Similar to identifying evidence of abuse, there are indicators that help to recognize the signs that a facility is providing quality care. These include a clean and well-kept facility that smells fresh and is a safe and comfortable temperature. Residents’ requests for assistance through their call lights are responded to promptly and kindly. Patients are well groomed, clean, relaxed, alert, happy, and are not physically restrained. Their food looks and smells appetizing and follows their personal diet plan. Staff members encourage residents to participate in their care along with their daily living decisions and routine. Residents are involved in meaningful and recreational activities, in both individual and group settings. It’s also important that the community is friendly, engages, with residents and communicates respectfully.

In addition to witnessing behavior and the overall environment, certain management factors contribute to the satisfaction of residents and family members. Results of a joint study of 1,000 long-term care facilities found that those with the highest approval ratings had more nurses and qualified staff members, were smaller facilities but with higher occupancy rates and were not owned by for-profit companies or chains. The administration and policies within a facility must also be effective and sympathetic to support both the employees’ and residents’ needs. To find care standards, ratings and details about Medicare and Medicaid-certified nursing homes and to compare facilities in your area, click here.

You must be attentive and involved in the day-to-day procedures to ensure residents are receiving the care they need and deserve in long-term care facilities. As such, the following advocacy tips outline ways patients and family members can prevent any mistreatment.

Discuss any and all concerns with the administrator. During this time, make it a point to share your observations – both good and bad – so that you can find a resolution goal. Stay on top of state survey reports to determine if the facility has been cited for similar issues in the past. If the reports aren’t posted in a location accessible to residents and guests, they should be made available upon your request. Get involved in the resident or family council for your facility so you may work together, support new members and voice concerns about improvements or quality care. If one doesn’t exist, create one! This is particularly helpful when trying to meet other residents, especially those without family or visitors.

Become familiar with residents’ rights as well as federal and state facility care requirements and share information with other patients and their families. Like any place of business, keep the lines of communication open with staff members and go out of your way to compliment excellent care. This can help to form bonds and create meaningful relationships.

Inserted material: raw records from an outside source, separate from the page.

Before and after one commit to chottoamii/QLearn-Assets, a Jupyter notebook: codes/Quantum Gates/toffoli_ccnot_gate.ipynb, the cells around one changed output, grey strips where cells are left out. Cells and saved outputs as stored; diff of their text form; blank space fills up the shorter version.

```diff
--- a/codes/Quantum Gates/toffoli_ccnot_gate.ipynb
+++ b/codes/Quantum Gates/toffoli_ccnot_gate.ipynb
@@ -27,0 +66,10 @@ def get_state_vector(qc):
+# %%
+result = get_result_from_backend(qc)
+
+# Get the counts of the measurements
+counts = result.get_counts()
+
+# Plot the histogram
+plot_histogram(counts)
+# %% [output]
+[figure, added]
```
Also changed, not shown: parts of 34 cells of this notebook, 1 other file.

Take time to learn about the Long-Term Care Ombudsman (LTCO) Program and get to know your local ombudsman or advocate. They are on your side to educate you on acceptable care practices, residents’ rights and resolve any complaints. Lastly, continue to visit the patient often and at various times throughout the day. This way you can become familiar with multiple care providers and get a deeper understanding of the resident’s schedule and potential issues.

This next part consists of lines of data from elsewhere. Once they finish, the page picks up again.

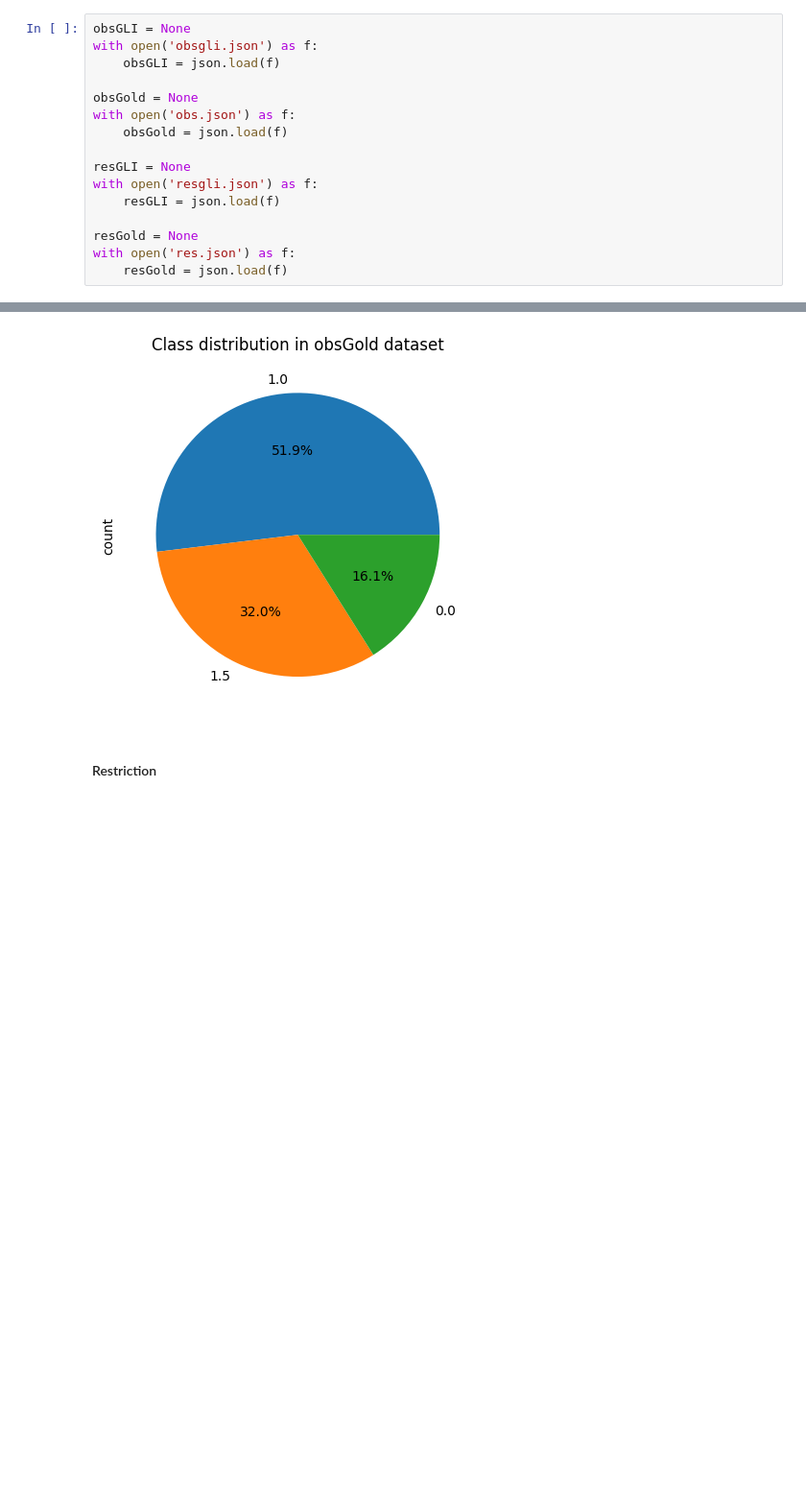
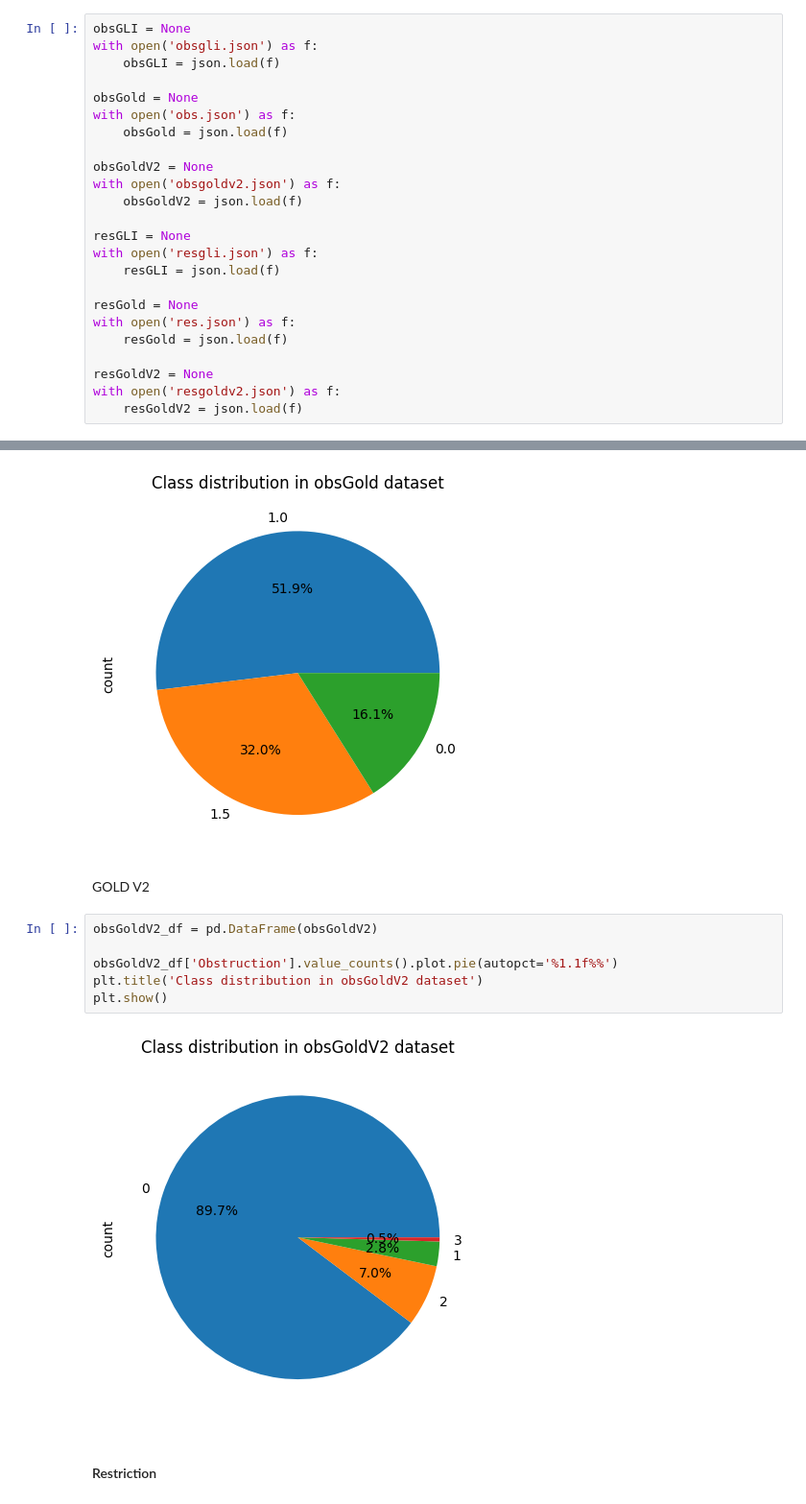
Before and after one commit to proydeia/deia, a Jupyter notebook: ds/graficos.ipynb, the cells around one changed output, grey strips where cells are left out. Shown: that part at 96% size. Saved outputs shown, nothing was run; the diff lists cells and outputs as text; blank space fills up the shorter version.

Commit message:
New Gold models!!!

```diff
--- a/ds/graficos.ipynb
+++ b/ds/graficos.ipynb
@@ -16,6 +16,10 @@ obsGold = None
 with open('obs.json') as f:
     obsGold = json.load(f)
 
+obsGoldV2 = None
+with open('obsgoldv2.json') as f:
+    obsGoldV2 = json.load(f)
+
 resGLI = None
 with open('resgli.json') as f:
     resGLI = json.load(f)
@@ -23,6 +27,10 @@ with open('resgli.json') as f:
 resGold = None
 with open('res.json') as f:
     resGold = json.load(f)
+
+resGoldV2 = None
+with open('resgoldv2.json') as f:
+    resGoldV2 = json.load(f)
 # %%
 modelObsGLI = pickle.load(open('modelObsGLI.pkl', 'rb'))
 modelObsGLIClassification = pickle.load(open('modelObsClassificationGLI.pkl', 'rb'))
@@ -58,6 +68,16 @@ plt.title('Class distribution in obsGold dataset')
 plt.show()
 # %% [output]
 [figure]
+# %% [markdown]
+GOLD V2
+# %%
+obsGoldV2_df = pd.DataFrame(obsGoldV2)
+
+obsGoldV2_df['Obstruction'].value_counts().plot.pie(autopct='%1.1f%%')
+plt.title('Class distribution in obsGoldV2 dataset')
+plt.show()
+# %% [output]
+[figure, added]
 # %% [markdown]
 #### Restriction
 # %% [markdown]
```
Also changed, not shown: parts of 13 cells of this notebook, 5 other files.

If you become dissatisfied with the care you are receiving, seek additional help. There are multiple agencies, organizations and resources available to ensure you or your loved one is not the victim of abuse, neglect or exploitation. Consider visiting the following websites to obtain more information.

References:

https://theconsumervoice.org/uploads/files/advocate/STOPpoorcare_bro_web.pdf

https://www.nursinghomeabuse.org/nursing-home-abuse/statistics/

https://www.medicare.gov/nursinghomecompare/search.html?

https://theconsumervoice.org/issues/family/family-council-center